◆ EXERCISE DESCRIPTION:
Return every entry below exactly as written, minus the pictures.

Stored dataset items:
=====

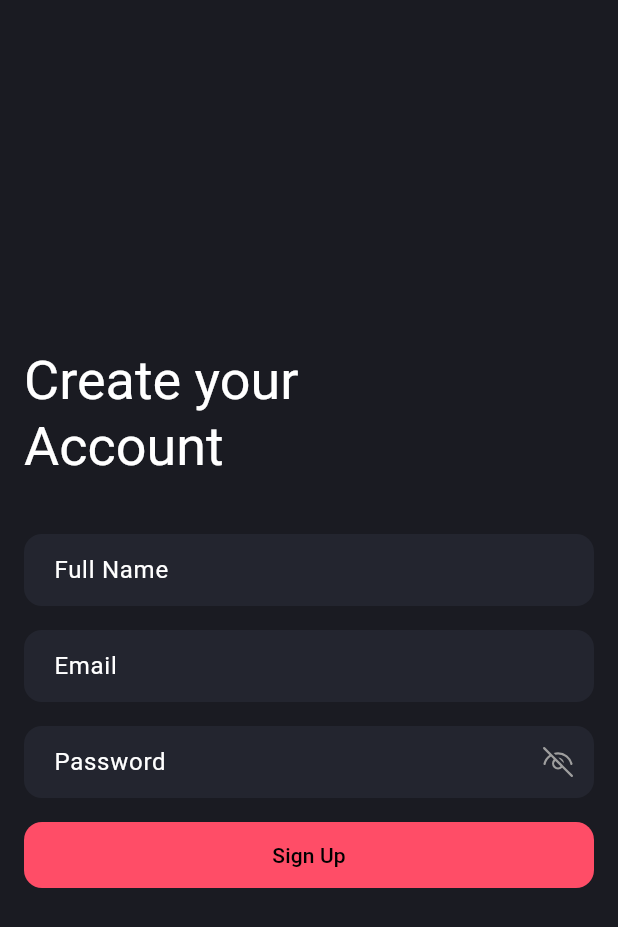
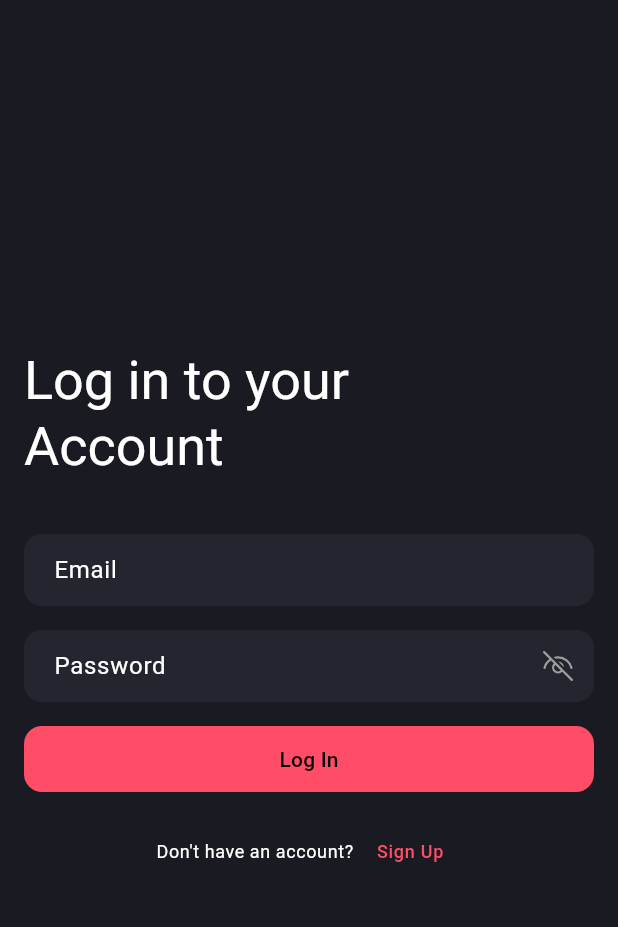
Before and after one commit to Basith-P/Altlink-Frontend, a Flutter app: the screen it shows after launch, on a phone screen of 412 x 824 dp. Shown: the top 927 px of the screen. Run offline on Flutter 3.47's test engine with Material 3 defaults, Android fonts, the phone set to English and light mode, and no system bars; our stand-ins replace cached_network_image, dio, fluentui_system_icons, flutter_riverpod, freezed_annotation, image_picker and 2 more.

Commit message:
feat: add log in page

```diff
--- a/lib/core/config/app_router.dart
+++ b/lib/core/config/app_router.dart
@@ -11,9 +11,9 @@ class AppRouter {
 
     switch (settings.name) {
       case '/':
-        return MaterialPageRoute(builder: (_) => const SignupPage());
-      case SignupPage.routeName:
-        return MaterialPageRoute(builder: (_) => const SignupPage());
+        return MaterialPageRoute(builder: (_) => const LoginOrSignupPage());
+      case LoginOrSignupPage.routeName:
+        return MaterialPageRoute(builder: (_) => const LoginOrSignupPage());
       case MainLayout.routeName:
         return MaterialPageRoute(builder: (_) => const MainLayout());
       case CreatePostPage.routeName:
--- a/lib/core/features/user/pages/sign_up_page.dart
+++ b/lib/core/features/user/pages/sign_up_page.dart
@@ -9,22 +9,25 @@ import 'package:fluentui_system_icons/fluentui_system_icons.dart';
 import 'package:flutter/material.dart';
 import 'package:flutter_riverpod/flutter_riverpod.dart';
 
-class SignupPage extends ConsumerStatefulWidget {
-  const SignupPage({super.key});
+class LoginOrSignupPage extends ConsumerStatefulWidget {
+  const LoginOrSignupPage({super.key, this.isRegistering = false});
+
+  final bool isRegistering;
 
   static const routeName = '/signup';
 
   @override
-  ConsumerState<SignupPage> createState() => _SignupPageState();
+  ConsumerState<LoginOrSignupPage> createState() => _LoginOrSignupPageState();
 }
 
-class _SignupPageState extends ConsumerState<SignupPage> {
+class _LoginOrSignupPageState extends ConsumerState<LoginOrSignupPage> {
   late GlobalKey<FormState> _formKey;
   late TextEditingController _nameController;
   late TextEditingController _emailController;
   late TextEditingController _passwordController;
 
   late ValueNotifier<bool> _isPasswordVisible;
+  late bool _isRegistering;
 
   @override
   void initState() {
@@ -34,6 +37,7 @@ class _SignupPageState extends ConsumerState<SignupPage> {
     _emailController = TextEditingController();
     _passwordController = TextEditingController();
     _isPasswordVisible = ValueNotifier(false);
+    _isRegistering = widget.isRegistering;
   }
 
   void submit() async {
@@ -63,7 +67,8 @@ class _SignupPageState extends ConsumerState<SignupPage> {
             crossAxisAlignment: CrossAxisAlignment.stretch,
             children: [
               Text(
-                'Create your\nAccount',
+                // 'Create your\nAccount',
+                '${_isRegistering ? 'Create ' : 'Log in to '}your \nAccount',
                 style: textTheme.displaySmall,
               ),
               gapH36,
@@ -71,12 +76,14 @@ class _SignupPageState extends ConsumerState<SignupPage> {
                 key: _formKey,
                 child: Column(
                   children: [
+                    if (_isRegistering) ...[
                       TextFormField(
                         controller: _nameController,
                         decoration: kTextFieldDecorationDark.copyWith(
                             hintText: 'Full Name'),
                       ),
                       gapH16,
+                    ],
                     TextFormField(
                       controller: _emailController,
                       decoration:
@@ -119,8 +126,33 @@ class _SignupPageState extends ConsumerState<SignupPage> {
               gapH16,
               FilledButton(
                 onPressed: isLoading ? () {} : submit,
-                child: isLoading ? loaderOnButton : const Text('Sign Up'),
+                child: isLoading
+                    ? loaderOnButton
+                    : Text(_isRegistering ? 'Sign Up' : 'Log In'),
               ),
+              gapH16,
+              Wrap(
+                alignment: WrapAlignment.center,
+                crossAxisAlignment: WrapCrossAlignment.center,
+                children: [
+                  Text(
+                    _isRegistering
+                        ? 'Already have an account? '
+                        : 'Don\'t have an account? ',
+                    style: textTheme.bodySmall,
+                  ),
+                  TextButton(
+                    onPressed: () =>
+                        setState(() => _isRegistering = !_isRegistering),
+                    child: Text(
+                      _isRegistering ? 'Log In' : 'Sign Up',
+                      style: textTheme.labelMedium!.copyWith(
+                        color: AppColors.primary,
+                      ),
+                    ),
+                  ),
+                ],
+              )
             ],
           ),
         ),
```
Also changed, not shown: pubspec.lock, 1 other file. Lines whose indentation alone changed are shown as unchanged.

=====

◆ REPLY TO THE TASK:
Before and after one commit to Basith-P/Altlink-Frontend, a Flutter app: the screen it shows after launch, on a phone screen of 412 x 824 dp. Shown: the top 927 px of the screen. Run offline on Flutter 3.47's test engine with Material 3 defaults, Android fonts, the phone set to English and light mode, and no system bars; our stand-ins replace cached_network_image, dio, fluentui_system_icons, flutter_riverpod, freezed_annotation, image_picker and 2 more.

Commit message:
feat: add log in page

```diff
--- a/lib/core/config/app_router.dart
+++ b/lib/core/config/app_router.dart
@@ -11,9 +11,9 @@ class AppRouter {
 
     switch (settings.name) {
       case '/':
-        return MaterialPageRoute(builder: (_) => const SignupPage());
-      case SignupPage.routeName:
-        return MaterialPageRoute(builder: (_) => const SignupPage());
+        return MaterialPageRoute(builder: (_) => const LoginOrSignupPage());
+      case LoginOrSignupPage.routeName:
+        return MaterialPageRoute(builder: (_) => const LoginOrSignupPage());
       case MainLayout.routeName:
         return MaterialPageRoute(builder: (_) => const MainLayout());
       case CreatePostPage.routeName:
--- a/lib/core/features/user/pages/sign_up_page.dart
+++ b/lib/core/features/user/pages/sign_up_page.dart
@@ -9,22 +9,25 @@ import 'package:fluentui_system_icons/fluentui_system_icons.dart';
 import 'package:flutter/material.dart';
 import 'package:flutter_riverpod/flutter_riverpod.dart';
 
-class SignupPage extends ConsumerStatefulWidget {
-  const SignupPage({super.key});
+class LoginOrSignupPage extends ConsumerStatefulWidget {
+  const LoginOrSignupPage({super.key, this.isRegistering = false});
+
+  final bool isRegistering;
 
   static const routeName = '/signup';
 
   @override
-  ConsumerState<SignupPage> createState() => _SignupPageState();
+  ConsumerState<LoginOrSignupPage> createState() => _LoginOrSignupPageState();
 }
 
-class _SignupPageState extends ConsumerState<SignupPage> {
+class _LoginOrSignupPageState extends ConsumerState<LoginOrSignupPage> {
   late GlobalKey<FormState> _formKey;
   late TextEditingController _nameController;
   late TextEditingController _emailController;
   late TextEditingController _passwordController;
 
   late ValueNotifier<bool> _isPasswordVisible;
+  late bool _isRegistering;
 
   @override
   void initState() {
@@ -34,6 +37,7 @@ class _SignupPageState extends ConsumerState<SignupPage> {
     _emailController = TextEditingController();
     _passwordController = TextEditingController();
     _isPasswordVisible = ValueNotifier(false);
+    _isRegistering = widget.isRegistering;
   }
 
   void submit() async {
@@ -63,7 +67,8 @@ class _SignupPageState extends ConsumerState<SignupPage> {
             crossAxisAlignment: CrossAxisAlignment.stretch,
             children: [
               Text(
-                'Create your\nAccount',
+                // 'Create your\nAccount',
+                '${_isRegistering ? 'Create ' : 'Log in to '}your \nAccount',
                 style: textTheme.displaySmall,
               ),
               gapH36,
@@ -71,12 +76,14 @@ class _SignupPageState extends ConsumerState<SignupPage> {
                 key: _formKey,
                 child: Column(
                   children: [
+                    if (_isRegistering) ...[
                       TextFormField(
                         controller: _nameController,
                         decoration: kTextFieldDecorationDark.copyWith(
                             hintText: 'Full Name'),
                       ),
                       gapH16,
+                    ],
                     TextFormField(
                       controller: _emailController,
                       decoration:
@@ -119,8 +126,33 @@ class _SignupPageState extends ConsumerState<SignupPage> {
               gapH16,
               FilledButton(
                 onPressed: isLoading ? () {} : submit,
-                child: isLoading ? loaderOnButton : const Text('Sign Up'),
+                child: isLoading
+                    ? loaderOnButton
+                    : Text(_isRegistering ? 'Sign Up' : 'Log In'),
               ),
+              gapH16,
+              Wrap(
+                alignment: WrapAlignment.center,
+                crossAxisAlignment: WrapCrossAlignment.center,
+                children: [
+                  Text(
+                    _isRegistering
+                        ? 'Already have an account? '
+                        : 'Don\'t have an account? ',
+                    style: textTheme.bodySmall,
+                  ),
+                  TextButton(
+                    onPressed: () =>
+                        setState(() => _isRegistering = !_isRegistering),
+                    child: Text(
+                      _isRegistering ? 'Log In' : 'Sign Up',
+                      style: textTheme.labelMedium!.copyWith(
+                        color: AppColors.primary,
+                      ),
+                    ),
+                  ),
+                ],
+              )
             ],
           ),
         ),
```
Also changed, not shown: pubspec.lock, 1 other file. Lines whose indentation alone changed are shown as unchanged.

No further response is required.